» What needs to be done:
Show every line from the data below that includes "outcome".

» Change listing data:
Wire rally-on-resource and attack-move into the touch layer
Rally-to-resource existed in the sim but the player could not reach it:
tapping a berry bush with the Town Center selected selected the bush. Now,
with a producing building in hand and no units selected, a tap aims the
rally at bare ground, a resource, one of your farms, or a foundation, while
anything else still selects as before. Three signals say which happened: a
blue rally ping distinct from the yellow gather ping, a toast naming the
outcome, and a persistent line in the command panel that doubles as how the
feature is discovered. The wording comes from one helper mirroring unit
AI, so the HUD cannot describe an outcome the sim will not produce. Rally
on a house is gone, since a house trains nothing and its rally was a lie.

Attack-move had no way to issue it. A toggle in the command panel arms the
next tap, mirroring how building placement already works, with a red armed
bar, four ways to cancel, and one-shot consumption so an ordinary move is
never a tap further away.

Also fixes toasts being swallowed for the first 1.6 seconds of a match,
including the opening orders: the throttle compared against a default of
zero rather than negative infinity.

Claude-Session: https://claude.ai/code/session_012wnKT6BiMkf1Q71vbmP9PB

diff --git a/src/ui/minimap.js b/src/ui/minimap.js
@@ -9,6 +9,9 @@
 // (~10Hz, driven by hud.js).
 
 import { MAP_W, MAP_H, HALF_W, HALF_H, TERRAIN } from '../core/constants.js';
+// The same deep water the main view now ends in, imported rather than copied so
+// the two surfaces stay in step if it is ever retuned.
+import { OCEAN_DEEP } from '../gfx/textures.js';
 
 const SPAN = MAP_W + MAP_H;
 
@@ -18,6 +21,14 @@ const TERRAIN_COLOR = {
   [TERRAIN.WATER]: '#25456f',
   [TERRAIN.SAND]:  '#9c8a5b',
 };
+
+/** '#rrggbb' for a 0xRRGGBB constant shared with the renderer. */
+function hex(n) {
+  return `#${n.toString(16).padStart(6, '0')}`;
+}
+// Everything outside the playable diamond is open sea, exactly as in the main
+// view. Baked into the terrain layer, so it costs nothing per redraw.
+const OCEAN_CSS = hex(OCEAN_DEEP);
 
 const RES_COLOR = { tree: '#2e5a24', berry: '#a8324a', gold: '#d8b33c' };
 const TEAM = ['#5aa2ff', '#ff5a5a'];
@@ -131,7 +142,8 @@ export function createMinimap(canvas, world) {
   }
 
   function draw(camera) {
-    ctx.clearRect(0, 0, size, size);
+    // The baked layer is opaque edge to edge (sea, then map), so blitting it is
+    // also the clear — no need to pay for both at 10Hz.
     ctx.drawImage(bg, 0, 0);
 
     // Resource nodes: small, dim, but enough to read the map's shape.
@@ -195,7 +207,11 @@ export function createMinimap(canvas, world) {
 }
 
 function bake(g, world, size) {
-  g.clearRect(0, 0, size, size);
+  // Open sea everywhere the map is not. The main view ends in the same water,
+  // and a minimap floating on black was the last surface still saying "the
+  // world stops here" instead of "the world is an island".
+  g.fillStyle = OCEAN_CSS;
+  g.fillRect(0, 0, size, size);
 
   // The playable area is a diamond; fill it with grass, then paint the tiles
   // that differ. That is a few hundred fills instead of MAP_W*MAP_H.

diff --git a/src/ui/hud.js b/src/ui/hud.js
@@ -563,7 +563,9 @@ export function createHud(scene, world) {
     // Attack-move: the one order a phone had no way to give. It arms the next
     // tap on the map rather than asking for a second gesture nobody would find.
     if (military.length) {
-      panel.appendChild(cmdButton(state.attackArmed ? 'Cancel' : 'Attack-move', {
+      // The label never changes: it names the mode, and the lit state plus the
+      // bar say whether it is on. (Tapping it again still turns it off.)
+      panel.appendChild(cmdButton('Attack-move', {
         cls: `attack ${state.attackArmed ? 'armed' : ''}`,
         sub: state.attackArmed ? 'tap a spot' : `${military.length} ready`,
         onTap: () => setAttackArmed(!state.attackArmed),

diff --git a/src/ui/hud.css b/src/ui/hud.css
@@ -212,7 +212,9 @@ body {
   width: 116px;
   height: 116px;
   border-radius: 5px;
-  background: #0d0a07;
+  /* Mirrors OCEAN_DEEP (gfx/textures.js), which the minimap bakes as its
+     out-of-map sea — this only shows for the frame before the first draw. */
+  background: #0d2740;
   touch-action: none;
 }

» Expected answer:
outcome, and a persistent line in the command panel that doubles as how the
AI, so the HUD cannot describe an outcome the sim will not produce. Rally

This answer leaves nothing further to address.